  My husband has an uncanny sense of when to push me and when to back off.  This brings to mind three particular outings.  I confess that many times I respond to his suggestions with a sneer, and then hug his neck afterwards and thank him. 

Now I like Elvis, who doesn’t?  But when Pepper suggested we go to see his concert in the late 70’s, I thought:

  • a.  We don’t have the money
  • b.  He’s way past his prime
  • c.  I grew up with Beatles, Stones, Fleetwood Mac – not Elvis

 I put forth my look of disapproval and he secured the tickets. 

The same scene repeated over a Billy Graham Crusade.  I thought:

  • a.  How much does it cost?
  • b.  We already gave our lives to Jesus
  • c.  If all those  people who come forward actually mean it, wouldn’t we have a much better world?
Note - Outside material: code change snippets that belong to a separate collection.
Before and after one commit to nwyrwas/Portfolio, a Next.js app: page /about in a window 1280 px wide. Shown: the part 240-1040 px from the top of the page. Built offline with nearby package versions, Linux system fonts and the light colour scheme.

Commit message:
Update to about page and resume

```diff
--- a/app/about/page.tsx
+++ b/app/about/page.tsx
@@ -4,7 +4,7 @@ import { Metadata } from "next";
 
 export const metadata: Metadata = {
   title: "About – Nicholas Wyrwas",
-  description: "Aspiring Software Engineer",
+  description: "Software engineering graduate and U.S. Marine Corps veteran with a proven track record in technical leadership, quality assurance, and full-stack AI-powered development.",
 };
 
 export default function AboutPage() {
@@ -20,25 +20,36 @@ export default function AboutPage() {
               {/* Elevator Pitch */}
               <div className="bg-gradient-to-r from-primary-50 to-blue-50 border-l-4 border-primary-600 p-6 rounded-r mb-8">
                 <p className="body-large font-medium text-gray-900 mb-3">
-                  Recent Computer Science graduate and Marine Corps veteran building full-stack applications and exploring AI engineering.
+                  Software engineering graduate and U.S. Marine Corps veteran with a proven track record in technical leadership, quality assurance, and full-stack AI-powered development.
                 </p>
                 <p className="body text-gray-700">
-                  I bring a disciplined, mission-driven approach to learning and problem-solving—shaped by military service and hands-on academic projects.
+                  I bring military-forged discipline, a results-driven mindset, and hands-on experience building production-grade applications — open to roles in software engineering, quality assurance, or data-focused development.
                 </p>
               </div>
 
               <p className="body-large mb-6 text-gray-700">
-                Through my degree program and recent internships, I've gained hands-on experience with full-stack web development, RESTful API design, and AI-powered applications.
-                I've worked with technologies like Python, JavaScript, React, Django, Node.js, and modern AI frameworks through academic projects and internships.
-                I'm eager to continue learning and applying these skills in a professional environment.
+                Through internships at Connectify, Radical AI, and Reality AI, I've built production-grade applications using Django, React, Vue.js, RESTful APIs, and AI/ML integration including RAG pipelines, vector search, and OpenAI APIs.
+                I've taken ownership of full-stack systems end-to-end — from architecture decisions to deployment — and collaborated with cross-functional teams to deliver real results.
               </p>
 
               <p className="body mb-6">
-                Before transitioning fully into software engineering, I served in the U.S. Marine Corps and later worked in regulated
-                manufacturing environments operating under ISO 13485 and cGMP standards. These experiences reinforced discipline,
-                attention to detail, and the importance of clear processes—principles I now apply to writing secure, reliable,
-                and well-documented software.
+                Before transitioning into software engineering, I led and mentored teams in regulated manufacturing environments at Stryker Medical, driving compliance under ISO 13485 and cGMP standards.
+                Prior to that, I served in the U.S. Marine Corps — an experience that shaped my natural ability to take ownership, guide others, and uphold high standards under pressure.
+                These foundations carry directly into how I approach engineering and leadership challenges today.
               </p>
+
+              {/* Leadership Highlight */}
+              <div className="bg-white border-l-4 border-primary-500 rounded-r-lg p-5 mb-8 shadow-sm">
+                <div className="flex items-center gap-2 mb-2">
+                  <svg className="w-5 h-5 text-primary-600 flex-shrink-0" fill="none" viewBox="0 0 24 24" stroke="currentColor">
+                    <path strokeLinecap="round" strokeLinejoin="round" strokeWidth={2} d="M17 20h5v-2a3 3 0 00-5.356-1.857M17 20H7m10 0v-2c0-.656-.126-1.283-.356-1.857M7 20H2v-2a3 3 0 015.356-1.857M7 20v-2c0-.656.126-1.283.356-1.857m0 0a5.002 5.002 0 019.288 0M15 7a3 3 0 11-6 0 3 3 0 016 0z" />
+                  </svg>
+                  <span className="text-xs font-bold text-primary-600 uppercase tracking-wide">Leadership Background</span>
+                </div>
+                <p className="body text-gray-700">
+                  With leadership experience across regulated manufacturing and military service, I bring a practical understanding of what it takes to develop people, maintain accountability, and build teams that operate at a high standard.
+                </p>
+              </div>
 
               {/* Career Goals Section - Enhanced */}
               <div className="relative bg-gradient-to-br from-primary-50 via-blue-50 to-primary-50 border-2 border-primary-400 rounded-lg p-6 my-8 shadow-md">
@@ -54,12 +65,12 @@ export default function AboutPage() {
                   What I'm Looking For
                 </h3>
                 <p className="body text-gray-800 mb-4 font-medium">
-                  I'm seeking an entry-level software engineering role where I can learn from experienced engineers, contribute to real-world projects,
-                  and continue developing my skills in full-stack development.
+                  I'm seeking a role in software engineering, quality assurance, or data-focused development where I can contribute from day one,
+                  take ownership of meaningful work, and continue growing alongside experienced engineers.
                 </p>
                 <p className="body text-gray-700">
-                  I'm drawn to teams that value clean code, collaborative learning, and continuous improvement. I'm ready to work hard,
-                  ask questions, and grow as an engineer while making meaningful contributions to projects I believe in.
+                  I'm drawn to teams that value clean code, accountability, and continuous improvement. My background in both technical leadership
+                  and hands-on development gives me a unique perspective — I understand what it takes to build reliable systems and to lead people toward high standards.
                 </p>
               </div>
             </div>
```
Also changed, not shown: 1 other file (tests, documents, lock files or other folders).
 And so we witnessed this phenomenon in the flesh and in the spirit at the Hampton Roads  Coliseum.

And just this past weekend, he comes up with, “Would you like to go see Loretta Lynn?”  The first thing out of my mouth was:

  • a. Is she still alive? 
  • b.  Country?
  • c.  We don’t have the money 

So I find myself in the new Cobb Energy Performing Arts Centre with some funny-looking people in hats and boots, all geared-up to see the Queen of Country.  And she cast her spell over all of us, appearing in a knock-off of the dress that good-witch Glenda wore in the Wizard of Oz. She walked a little slowly, due to some knee surgery and she had to sit down for most of the show.  The band would start a song and she would say, “I can’t sing that one anymore, never liked it anyway.” 

She mentioned more than once that Nashville committed a  great injustice by denying  Conway Twitty a music award and she would start songs that someone in the band had to take over because (as she kept reminding us ) she was losing her voice.  She told us that when she finished up in Atlanta, she was going to Woodstock and her band corrected her by saying Bonnaroo. ” Whatever.”

But I’m here to tell you that I believed that 79-year-old Grand lady when she told  me  “You Ain’t Woman enough to take my Man”, and I felt  her wrath when her husband  ignored her warning , “Don’t Come Home a drinkin’ with lovin’ on your Mind”  and I stood in awe with everyone else, country soul in tact, when she let us know how proud she is to be a “Coal Miner’s Daughter.